Inaugurating a Moment
Smithsonian Preserves Historic Day
President Barack Obama’s inauguration may be over, but that historic day can easily be revisited at the National Museum of American History. In honor of the president’s 100th day in office, the museum this week unveiled a photography exhibit titled “I Do Solemnly Swear: Photographs of the 2009 Presidential Inauguration.—
The exhibit, which runs through July 12, features more than 30 photographs taken by 15 amateur and professional photographers. The images are laid out chronologically and begin with the whistle-stop tour on Jan. 17 and end with Obama’s first day in the Oval Office. Photos of Obama dancing with his wife Michelle at an inaugural ball, walking out of the Capitol to take the presidential oath of office, and admiring a painting of John F. Kennedy that hangs in the White House are all part of the collection.
“It was a terrific opportunity to reflect on recent history and the way photojournalists are working in a contemporary environment and the way we see the world,— curator Shannon Perich said of creating the exhibit. She and her staff went through some 3,000 photos of the inauguration and the surrounding events to find the images that comprise “I Do Solemnly Swear.— Most of the images were taken by photojournalists, the Smithsonian staff and the Official Inaugural Photography Project, which was sponsored by the Presidential Inaugural Committee.
In addition to the framed photos, there is also a video side show of images taken by everyday people who attended the inauguration. These images, which show people crying and cheering with their family and friends were gathered from various Web sites such as photobucket.com, where those in attendance on Jan. 20 posted their snapshots.

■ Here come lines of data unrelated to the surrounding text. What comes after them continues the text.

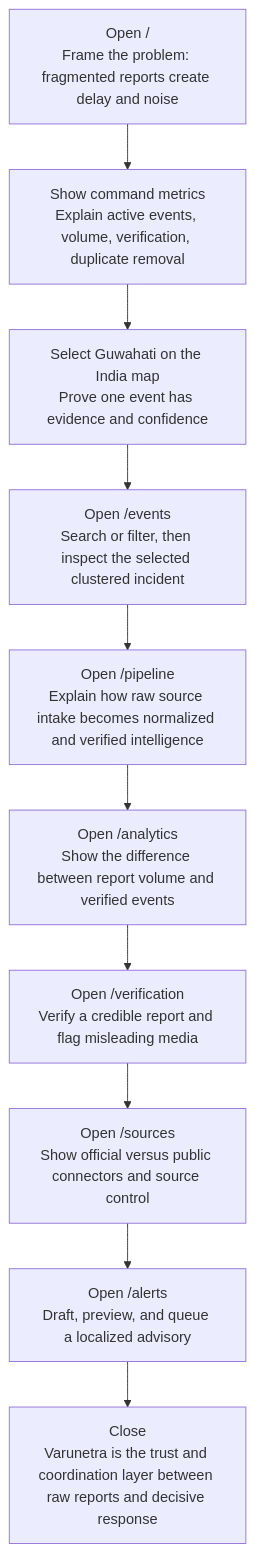
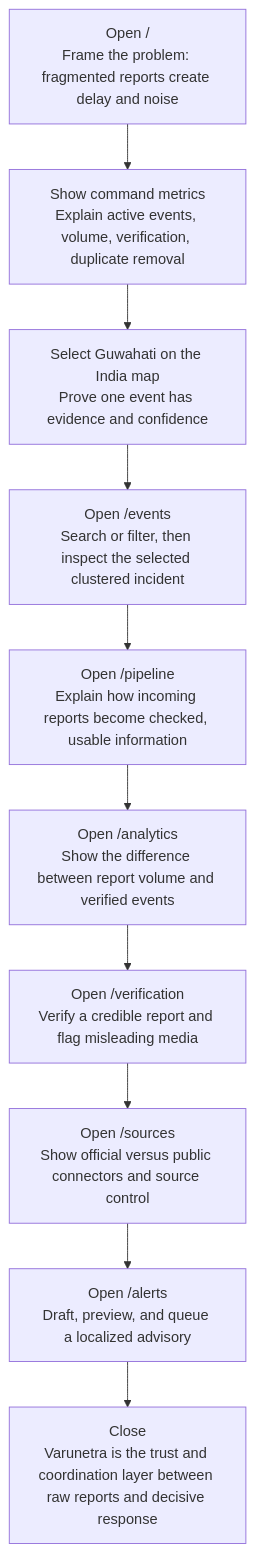
One commit to wrestle-R/SIH2026-weather changed the third of 3 diagrams in weather_ps/WEBSITE_ROUTE_AND_DEMO_GUIDE.md. Above: the diagram before and after it, drawn with Mermaid. The commit also changed other lines of this file and 11 other files, not shown here.

````diff
--- a/weather_ps/WEBSITE_ROUTE_AND_DEMO_GUIDE.md
+++ b/weather_ps/WEBSITE_ROUTE_AND_DEMO_GUIDE.md
@@ -150,12 +150,12 @@
 ```mermaid
 flowchart TD
     A["Open /\nFrame the problem: fragmented reports create delay and noise"] --> B["Show command metrics\nExplain active events, volume, verification, duplicate removal"]
     B --> C["Select Guwahati on the India map\nProve one event has evidence and confidence"]
     C --> D["Open /events\nSearch or filter, then inspect the selected clustered incident"]
-    D --> E["Open /pipeline\nExplain how raw source intake becomes normalized and verified intelligence"]
+    D --> E["Open /pipeline\nExplain how incoming reports become checked, usable information"]
     E --> F["Open /analytics\nShow the difference between report volume and verified events"]
     F --> G["Open /verification\nVerify a credible report and flag misleading media"]
     G --> H["Open /sources\nShow official versus public connectors and source control"]
     H --> I["Open /alerts\nDraft, preview, and queue a localized advisory"]
     I --> J["Close\nVarunetra is the trust and coordination layer between raw reports and decisive response"]
 ```
````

“Part of the story here is that we all have access to photography and use photography in different ways,— Perich said. “Many of those amateur photographs are about creating memories.— In contrast, the professionally taken photos tend to show a bigger picture and are often tied to a story, she said.
The exhibition draws from photographs taken for the Official Inaugural Photography Project, many of which are featured in the new book “Barack Obama: The Official Inaugural Book.— Pulitzer Prize-winning photographer David Kennerly and Clinton White House photographer Robert McNeely headed up the project. Both men were on hand at the exhibit’s opening to discuss the photos they shot at the inaugural festivities.
McNeely said he enjoyed photographing the event because it was different from the usual run-of-the-mill photo assignments.
“It was just more fun because you’re not looking to do the same picture that’s going to be seen in the Washington Post,— he said. “It’s more of an illustration, a photograph that people want to go back to.—
Kennerly said the excitement of the nation that day helped his photographs turn out as well as they did. “The fact is that it was the Obamas and there was such an outpouring of positive energy that day and it really translated into the photographs.—
In the end, the photographer was just as excited as everyone else on the Mall.
“I just love being there where history is made — that’s been the story of my career,— he said. “It’s what keeps me going.—